- Required action:
What lines below mention the word "export"? Copy each one.

[Data extracted from a collection]

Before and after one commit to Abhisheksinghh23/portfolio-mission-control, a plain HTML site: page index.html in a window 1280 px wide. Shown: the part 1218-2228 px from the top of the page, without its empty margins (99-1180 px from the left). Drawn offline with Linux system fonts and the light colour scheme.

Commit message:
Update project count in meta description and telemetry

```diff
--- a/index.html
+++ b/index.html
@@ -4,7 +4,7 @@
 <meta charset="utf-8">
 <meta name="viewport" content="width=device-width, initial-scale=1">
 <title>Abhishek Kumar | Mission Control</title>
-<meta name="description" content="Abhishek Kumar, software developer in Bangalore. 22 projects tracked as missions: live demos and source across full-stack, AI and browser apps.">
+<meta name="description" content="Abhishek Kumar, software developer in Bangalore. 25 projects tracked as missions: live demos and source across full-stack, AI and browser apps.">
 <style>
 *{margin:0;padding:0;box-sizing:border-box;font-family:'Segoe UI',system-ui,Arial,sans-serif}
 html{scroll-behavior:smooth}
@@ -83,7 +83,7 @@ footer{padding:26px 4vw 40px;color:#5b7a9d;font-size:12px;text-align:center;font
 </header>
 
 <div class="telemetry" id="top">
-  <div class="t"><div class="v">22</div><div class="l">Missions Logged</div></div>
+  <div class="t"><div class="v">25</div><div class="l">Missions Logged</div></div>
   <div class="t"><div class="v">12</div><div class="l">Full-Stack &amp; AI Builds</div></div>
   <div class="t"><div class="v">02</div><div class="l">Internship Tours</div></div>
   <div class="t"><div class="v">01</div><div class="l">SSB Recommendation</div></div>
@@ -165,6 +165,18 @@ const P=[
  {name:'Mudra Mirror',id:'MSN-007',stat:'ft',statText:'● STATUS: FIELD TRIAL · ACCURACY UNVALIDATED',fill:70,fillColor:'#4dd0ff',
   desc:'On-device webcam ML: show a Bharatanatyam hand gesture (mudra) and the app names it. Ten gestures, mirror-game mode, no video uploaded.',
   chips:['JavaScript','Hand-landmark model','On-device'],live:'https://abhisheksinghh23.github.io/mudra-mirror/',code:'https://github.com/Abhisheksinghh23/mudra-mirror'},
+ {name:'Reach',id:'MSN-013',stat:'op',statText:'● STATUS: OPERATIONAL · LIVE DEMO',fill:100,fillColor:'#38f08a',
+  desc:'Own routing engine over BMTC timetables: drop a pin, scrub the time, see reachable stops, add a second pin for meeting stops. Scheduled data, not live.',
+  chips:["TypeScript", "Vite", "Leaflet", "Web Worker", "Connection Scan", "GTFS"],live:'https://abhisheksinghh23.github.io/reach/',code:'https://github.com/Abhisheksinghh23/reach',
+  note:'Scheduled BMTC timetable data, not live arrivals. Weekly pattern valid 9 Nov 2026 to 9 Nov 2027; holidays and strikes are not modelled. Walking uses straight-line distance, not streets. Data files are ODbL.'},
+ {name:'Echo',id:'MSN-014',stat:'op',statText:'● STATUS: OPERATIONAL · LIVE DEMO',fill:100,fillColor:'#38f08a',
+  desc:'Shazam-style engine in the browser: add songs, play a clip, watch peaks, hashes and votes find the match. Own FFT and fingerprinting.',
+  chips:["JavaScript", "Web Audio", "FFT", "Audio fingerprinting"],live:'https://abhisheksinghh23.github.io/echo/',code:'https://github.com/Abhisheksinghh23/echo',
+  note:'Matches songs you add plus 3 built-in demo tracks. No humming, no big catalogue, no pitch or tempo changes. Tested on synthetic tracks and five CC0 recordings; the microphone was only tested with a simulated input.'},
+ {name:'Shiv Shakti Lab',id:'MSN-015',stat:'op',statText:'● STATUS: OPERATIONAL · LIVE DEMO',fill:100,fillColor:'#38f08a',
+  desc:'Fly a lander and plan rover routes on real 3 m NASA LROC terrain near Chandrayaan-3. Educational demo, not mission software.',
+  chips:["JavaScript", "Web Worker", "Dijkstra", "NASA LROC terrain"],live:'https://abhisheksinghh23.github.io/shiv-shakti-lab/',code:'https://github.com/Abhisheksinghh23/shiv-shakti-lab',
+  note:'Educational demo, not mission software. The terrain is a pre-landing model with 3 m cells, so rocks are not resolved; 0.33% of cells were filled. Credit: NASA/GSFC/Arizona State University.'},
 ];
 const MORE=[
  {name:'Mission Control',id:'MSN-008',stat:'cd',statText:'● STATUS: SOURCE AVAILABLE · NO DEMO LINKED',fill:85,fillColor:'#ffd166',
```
==
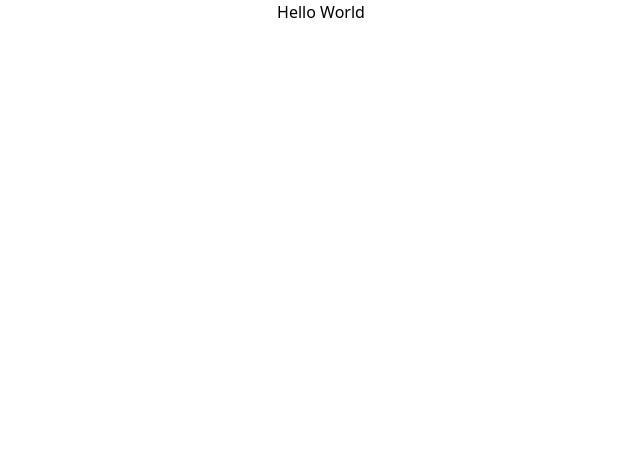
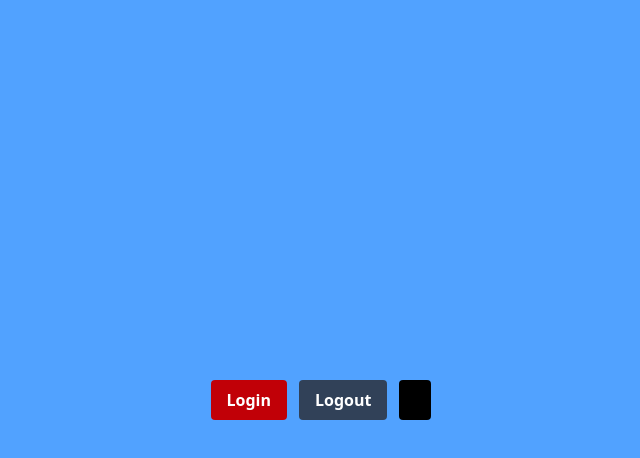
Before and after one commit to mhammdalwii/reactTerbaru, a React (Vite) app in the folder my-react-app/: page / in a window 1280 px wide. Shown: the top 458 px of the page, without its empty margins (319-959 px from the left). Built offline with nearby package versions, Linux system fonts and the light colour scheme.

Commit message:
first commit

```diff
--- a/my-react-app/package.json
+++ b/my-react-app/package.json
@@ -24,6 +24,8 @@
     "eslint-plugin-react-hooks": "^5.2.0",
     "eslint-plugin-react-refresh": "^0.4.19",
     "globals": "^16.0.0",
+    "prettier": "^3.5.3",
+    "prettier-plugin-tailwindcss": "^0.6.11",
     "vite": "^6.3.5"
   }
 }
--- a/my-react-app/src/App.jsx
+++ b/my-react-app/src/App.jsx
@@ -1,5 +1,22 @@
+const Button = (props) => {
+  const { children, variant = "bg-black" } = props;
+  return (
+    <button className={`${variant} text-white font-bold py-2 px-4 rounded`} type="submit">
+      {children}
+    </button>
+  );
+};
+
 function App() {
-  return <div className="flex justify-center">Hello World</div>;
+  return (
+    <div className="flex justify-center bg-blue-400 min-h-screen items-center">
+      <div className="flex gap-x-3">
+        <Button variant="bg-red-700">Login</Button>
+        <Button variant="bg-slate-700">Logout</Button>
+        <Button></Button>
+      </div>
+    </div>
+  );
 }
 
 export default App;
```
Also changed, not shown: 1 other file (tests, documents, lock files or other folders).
...
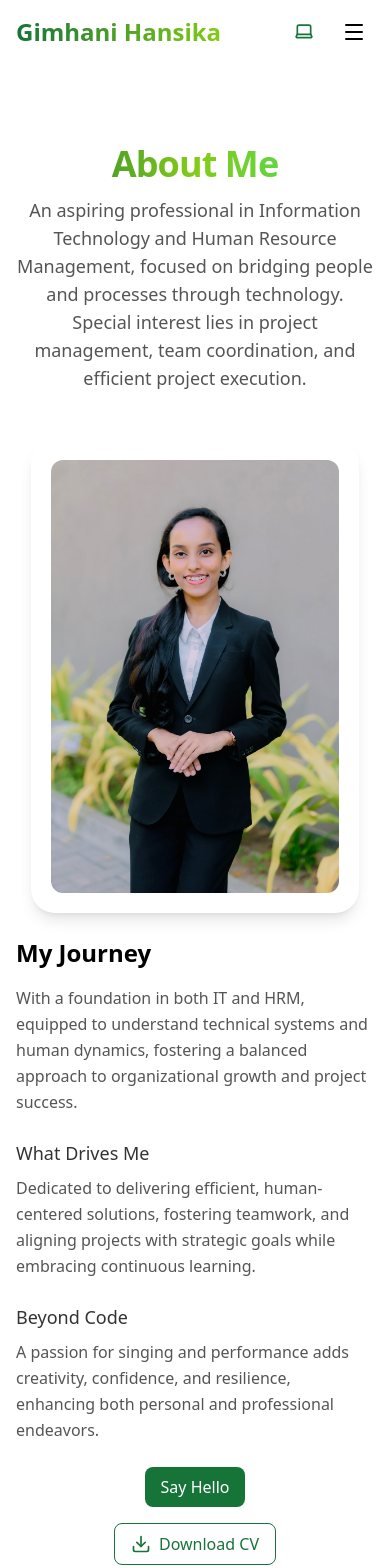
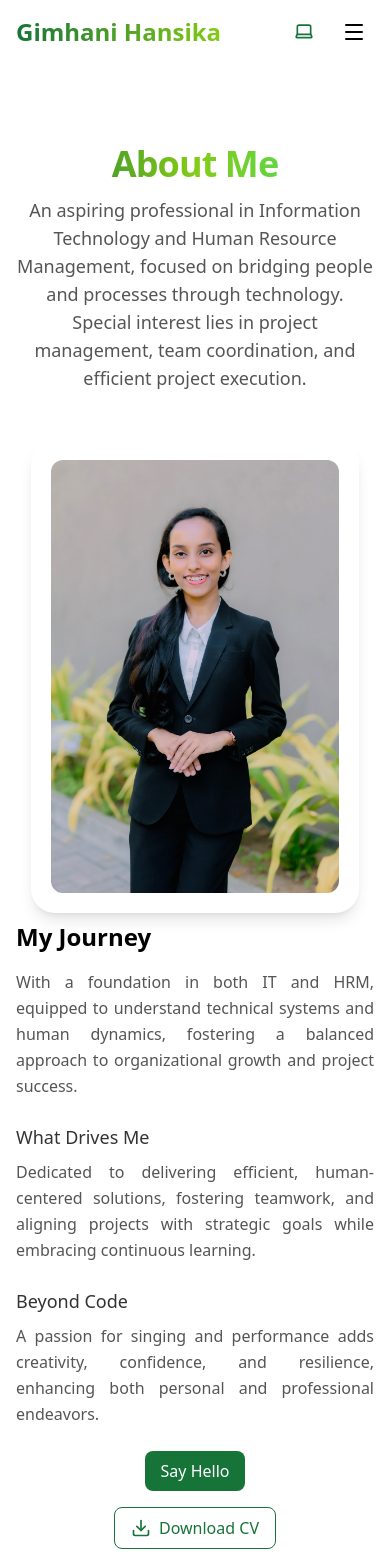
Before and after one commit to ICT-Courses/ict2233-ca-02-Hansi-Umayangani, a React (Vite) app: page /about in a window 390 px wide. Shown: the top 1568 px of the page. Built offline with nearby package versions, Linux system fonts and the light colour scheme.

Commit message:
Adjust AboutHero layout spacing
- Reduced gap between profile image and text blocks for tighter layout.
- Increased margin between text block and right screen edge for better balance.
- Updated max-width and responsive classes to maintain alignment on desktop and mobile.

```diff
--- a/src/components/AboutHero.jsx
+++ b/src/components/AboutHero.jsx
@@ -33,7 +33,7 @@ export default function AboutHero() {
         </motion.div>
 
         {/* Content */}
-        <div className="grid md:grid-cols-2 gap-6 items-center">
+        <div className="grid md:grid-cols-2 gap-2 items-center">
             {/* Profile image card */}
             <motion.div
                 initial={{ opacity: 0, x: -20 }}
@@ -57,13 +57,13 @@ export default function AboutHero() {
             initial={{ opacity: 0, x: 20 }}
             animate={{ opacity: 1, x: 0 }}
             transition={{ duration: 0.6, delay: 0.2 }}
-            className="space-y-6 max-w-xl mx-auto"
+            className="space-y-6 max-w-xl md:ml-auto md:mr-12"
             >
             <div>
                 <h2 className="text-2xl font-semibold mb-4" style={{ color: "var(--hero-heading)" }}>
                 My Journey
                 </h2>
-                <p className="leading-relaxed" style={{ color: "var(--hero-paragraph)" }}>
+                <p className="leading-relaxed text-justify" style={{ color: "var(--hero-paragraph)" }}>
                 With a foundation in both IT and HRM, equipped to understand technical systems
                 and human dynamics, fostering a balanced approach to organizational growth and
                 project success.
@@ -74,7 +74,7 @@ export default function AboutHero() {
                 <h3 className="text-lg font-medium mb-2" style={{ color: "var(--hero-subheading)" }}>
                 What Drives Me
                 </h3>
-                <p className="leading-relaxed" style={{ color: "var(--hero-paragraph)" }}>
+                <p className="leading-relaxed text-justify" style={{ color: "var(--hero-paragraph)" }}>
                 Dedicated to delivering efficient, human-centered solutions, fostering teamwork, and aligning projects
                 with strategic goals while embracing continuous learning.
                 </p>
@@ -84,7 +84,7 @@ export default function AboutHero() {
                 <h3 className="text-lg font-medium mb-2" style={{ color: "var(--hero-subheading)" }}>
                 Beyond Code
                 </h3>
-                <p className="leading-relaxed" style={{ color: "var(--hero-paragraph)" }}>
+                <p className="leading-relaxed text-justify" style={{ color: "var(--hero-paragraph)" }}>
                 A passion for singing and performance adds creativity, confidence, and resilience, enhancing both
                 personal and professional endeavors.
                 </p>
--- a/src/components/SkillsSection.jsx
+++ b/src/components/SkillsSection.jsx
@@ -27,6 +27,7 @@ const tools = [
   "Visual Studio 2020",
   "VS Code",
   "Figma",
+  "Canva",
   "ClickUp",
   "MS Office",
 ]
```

- Answer below:
 export default App;
@@ -33,7 +33,7 @@ export default function AboutHero() {
@@ -57,13 +57,13 @@ export default function AboutHero() {
@@ -74,7 +74,7 @@ export default function AboutHero() {
@@ -84,7 +84,7 @@ export default function AboutHero() {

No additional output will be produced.